* _Task to complete_
Start to finish, repeat the records exactly.

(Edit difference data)
· · · · ·
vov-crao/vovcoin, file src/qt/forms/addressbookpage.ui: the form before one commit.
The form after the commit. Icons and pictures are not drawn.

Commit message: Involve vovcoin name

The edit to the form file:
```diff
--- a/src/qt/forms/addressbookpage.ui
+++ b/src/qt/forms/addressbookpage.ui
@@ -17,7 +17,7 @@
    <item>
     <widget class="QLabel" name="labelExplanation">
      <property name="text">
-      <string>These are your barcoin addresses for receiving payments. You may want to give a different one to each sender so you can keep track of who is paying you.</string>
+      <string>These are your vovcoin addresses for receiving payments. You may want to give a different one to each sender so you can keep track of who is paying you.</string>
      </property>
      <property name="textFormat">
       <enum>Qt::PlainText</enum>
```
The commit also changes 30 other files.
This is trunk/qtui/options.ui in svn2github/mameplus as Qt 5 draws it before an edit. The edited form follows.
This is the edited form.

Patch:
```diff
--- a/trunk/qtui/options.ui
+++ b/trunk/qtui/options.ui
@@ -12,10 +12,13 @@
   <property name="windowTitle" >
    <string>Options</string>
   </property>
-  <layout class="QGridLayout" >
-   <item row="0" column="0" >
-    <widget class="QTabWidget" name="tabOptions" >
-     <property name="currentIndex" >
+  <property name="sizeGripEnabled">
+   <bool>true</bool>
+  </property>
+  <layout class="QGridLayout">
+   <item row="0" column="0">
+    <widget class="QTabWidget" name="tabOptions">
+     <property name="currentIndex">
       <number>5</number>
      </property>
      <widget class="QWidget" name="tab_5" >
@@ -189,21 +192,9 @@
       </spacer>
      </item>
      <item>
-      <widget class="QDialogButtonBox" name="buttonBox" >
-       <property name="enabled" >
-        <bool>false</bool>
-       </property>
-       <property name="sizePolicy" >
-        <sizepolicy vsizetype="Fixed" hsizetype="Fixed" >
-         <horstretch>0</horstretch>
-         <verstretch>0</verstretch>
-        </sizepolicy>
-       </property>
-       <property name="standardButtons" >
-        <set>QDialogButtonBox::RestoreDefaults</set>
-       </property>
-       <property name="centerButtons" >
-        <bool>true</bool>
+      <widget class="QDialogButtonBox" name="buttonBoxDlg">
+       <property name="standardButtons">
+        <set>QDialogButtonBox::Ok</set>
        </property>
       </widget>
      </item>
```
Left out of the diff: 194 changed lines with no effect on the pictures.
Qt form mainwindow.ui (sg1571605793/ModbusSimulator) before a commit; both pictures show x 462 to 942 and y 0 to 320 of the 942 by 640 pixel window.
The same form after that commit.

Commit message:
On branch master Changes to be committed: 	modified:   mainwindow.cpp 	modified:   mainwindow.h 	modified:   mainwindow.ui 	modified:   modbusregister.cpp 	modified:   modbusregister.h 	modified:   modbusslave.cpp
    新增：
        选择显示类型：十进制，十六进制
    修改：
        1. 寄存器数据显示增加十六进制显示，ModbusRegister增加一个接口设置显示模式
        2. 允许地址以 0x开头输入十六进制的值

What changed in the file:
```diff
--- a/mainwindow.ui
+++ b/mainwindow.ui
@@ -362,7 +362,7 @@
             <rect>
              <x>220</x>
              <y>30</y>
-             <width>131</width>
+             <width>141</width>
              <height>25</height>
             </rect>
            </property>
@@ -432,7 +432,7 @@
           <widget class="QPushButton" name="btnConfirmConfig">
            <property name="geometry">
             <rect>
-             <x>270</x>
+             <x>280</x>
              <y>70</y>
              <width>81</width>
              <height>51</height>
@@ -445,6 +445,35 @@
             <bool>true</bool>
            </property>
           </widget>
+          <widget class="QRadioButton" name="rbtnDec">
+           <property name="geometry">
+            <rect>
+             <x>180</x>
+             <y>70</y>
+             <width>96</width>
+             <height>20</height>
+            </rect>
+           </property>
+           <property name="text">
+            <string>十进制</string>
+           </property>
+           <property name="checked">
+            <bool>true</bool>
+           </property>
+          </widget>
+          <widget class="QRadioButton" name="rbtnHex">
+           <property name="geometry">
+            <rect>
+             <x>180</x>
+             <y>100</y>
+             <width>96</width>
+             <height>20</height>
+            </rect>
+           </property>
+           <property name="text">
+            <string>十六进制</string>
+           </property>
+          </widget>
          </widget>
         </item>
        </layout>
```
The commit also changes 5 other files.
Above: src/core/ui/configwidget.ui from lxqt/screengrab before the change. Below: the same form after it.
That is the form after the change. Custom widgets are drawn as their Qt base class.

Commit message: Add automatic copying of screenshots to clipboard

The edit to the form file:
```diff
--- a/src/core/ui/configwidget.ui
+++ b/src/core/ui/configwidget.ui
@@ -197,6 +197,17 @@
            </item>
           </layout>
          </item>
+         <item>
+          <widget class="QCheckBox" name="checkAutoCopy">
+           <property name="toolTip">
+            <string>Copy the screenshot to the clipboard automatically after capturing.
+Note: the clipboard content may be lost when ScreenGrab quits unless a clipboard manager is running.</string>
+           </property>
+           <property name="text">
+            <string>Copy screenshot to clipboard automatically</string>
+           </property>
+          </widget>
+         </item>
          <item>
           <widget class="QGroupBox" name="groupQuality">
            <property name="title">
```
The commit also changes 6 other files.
· · · · ·
* _Solution to this task_
vov-crao/vovcoin, file src/qt/forms/addressbookpage.ui: the form before one commit.
The form after the commit. Icons and pictures are not drawn.

Commit message: Involve vovcoin name

The edit to the form file:
```diff
--- a/src/qt/forms/addressbookpage.ui
+++ b/src/qt/forms/addressbookpage.ui
@@ -17,7 +17,7 @@
    <item>
     <widget class="QLabel" name="labelExplanation">
      <property name="text">
-      <string>These are your barcoin addresses for receiving payments. You may want to give a different one to each sender so you can keep track of who is paying you.</string>
+      <string>These are your vovcoin addresses for receiving payments. You may want to give a different one to each sender so you can keep track of who is paying you.</string>
      </property>
      <property name="textFormat">
       <enum>Qt::PlainText</enum>
```
The commit also changes 30 other files.
This is trunk/qtui/options.ui in svn2github/mameplus as Qt 5 draws it before an edit. The edited form follows.
This is the edited form.

Patch:
```diff
--- a/trunk/qtui/options.ui
+++ b/trunk/qtui/options.ui
@@ -12,10 +12,13 @@
   <property name="windowTitle" >
    <string>Options</string>
   </property>
-  <layout class="QGridLayout" >
-   <item row="0" column="0" >
-    <widget class="QTabWidget" name="tabOptions" >
-     <property name="currentIndex" >
+  <property name="sizeGripEnabled">
+   <bool>true</bool>
+  </property>
+  <layout class="QGridLayout">
+   <item row="0" column="0">
+    <widget class="QTabWidget" name="tabOptions">
+     <property name="currentIndex">
       <number>5</number>
      </property>
      <widget class="QWidget" name="tab_5" >
@@ -189,21 +192,9 @@
       </spacer>
      </item>
      <item>
-      <widget class="QDialogButtonBox" name="buttonBox" >
-       <property name="enabled" >
-        <bool>false</bool>
-       </property>
-       <property name="sizePolicy" >
-        <sizepolicy vsizetype="Fixed" hsizetype="Fixed" >
-         <horstretch>0</horstretch>
-         <verstretch>0</verstretch>
-        </sizepolicy>
-       </property>
-       <property name="standardButtons" >
-        <set>QDialogButtonBox::RestoreDefaults</set>
-       </property>
-       <property name="centerButtons" >
-        <bool>true</bool>
+      <widget class="QDialogButtonBox" name="buttonBoxDlg">
+       <property name="standardButtons">
+        <set>QDialogButtonBox::Ok</set>
        </property>
       </widget>
      </item>
```
Left out of the diff: 194 changed lines with no effect on the pictures.
Qt form mainwindow.ui (sg1571605793/ModbusSimulator) before a commit; both pictures show x 462 to 942 and y 0 to 320 of the 942 by 640 pixel window.
The same form after that commit.

Commit message:
On branch master Changes to be committed: 	modified:   mainwindow.cpp 	modified:   mainwindow.h 	modified:   mainwindow.ui 	modified:   modbusregister.cpp 	modified:   modbusregister.h 	modified:   modbusslave.cpp
    新增：
        选择显示类型：十进制，十六进制
    修改：
        1. 寄存器数据显示增加十六进制显示，ModbusRegister增加一个接口设置显示模式
        2. 允许地址以 0x开头输入十六进制的值

What changed in the file:
```diff
--- a/mainwindow.ui
+++ b/mainwindow.ui
@@ -362,7 +362,7 @@
             <rect>
              <x>220</x>
              <y>30</y>
-             <width>131</width>
+             <width>141</width>
              <height>25</height>
             </rect>
            </property>
@@ -432,7 +432,7 @@
           <widget class="QPushButton" name="btnConfirmConfig">
            <property name="geometry">
             <rect>
-             <x>270</x>
+             <x>280</x>
              <y>70</y>
              <width>81</width>
              <height>51</height>
@@ -445,6 +445,35 @@
             <bool>true</bool>
            </property>
           </widget>
+          <widget class="QRadioButton" name="rbtnDec">
+           <property name="geometry">
+            <rect>
+             <x>180</x>
+             <y>70</y>
+             <width>96</width>
+             <height>20</height>
+            </rect>
+           </property>
+           <property name="text">
+            <string>十进制</string>
+           </property>
+           <property name="checked">
+            <bool>true</bool>
+           </property>
+          </widget>
+          <widget class="QRadioButton" name="rbtnHex">
+           <property name="geometry">
+            <rect>
+             <x>180</x>
+             <y>100</y>
+             <width>96</width>
+             <height>20</height>
+            </rect>
+           </property>
+           <property name="text">
+            <string>十六进制</string>
+           </property>
+          </widget>
          </widget>
         </item>
        </layout>
```
The commit also changes 5 other files.
Above: src/core/ui/configwidget.ui from lxqt/screengrab before the change. Below: the same form after it.
That is the form after the change. Custom widgets are drawn as their Qt base class.

Commit message: Add automatic copying of screenshots to clipboard

The edit to the form file:
```diff
--- a/src/core/ui/configwidget.ui
+++ b/src/core/ui/configwidget.ui
@@ -197,6 +197,17 @@
            </item>
           </layout>
          </item>
+         <item>
+          <widget class="QCheckBox" name="checkAutoCopy">
+           <property name="toolTip">
+            <string>Copy the screenshot to the clipboard automatically after capturing.
+Note: the clipboard content may be lost when ScreenGrab quits unless a clipboard manager is running.</string>
+           </property>
+           <property name="text">
+            <string>Copy screenshot to clipboard automatically</string>
+           </property>
+          </widget>
+         </item>
          <item>
           <widget class="QGroupBox" name="groupQuality">
            <property name="title">
```
The commit also changes 6 other files.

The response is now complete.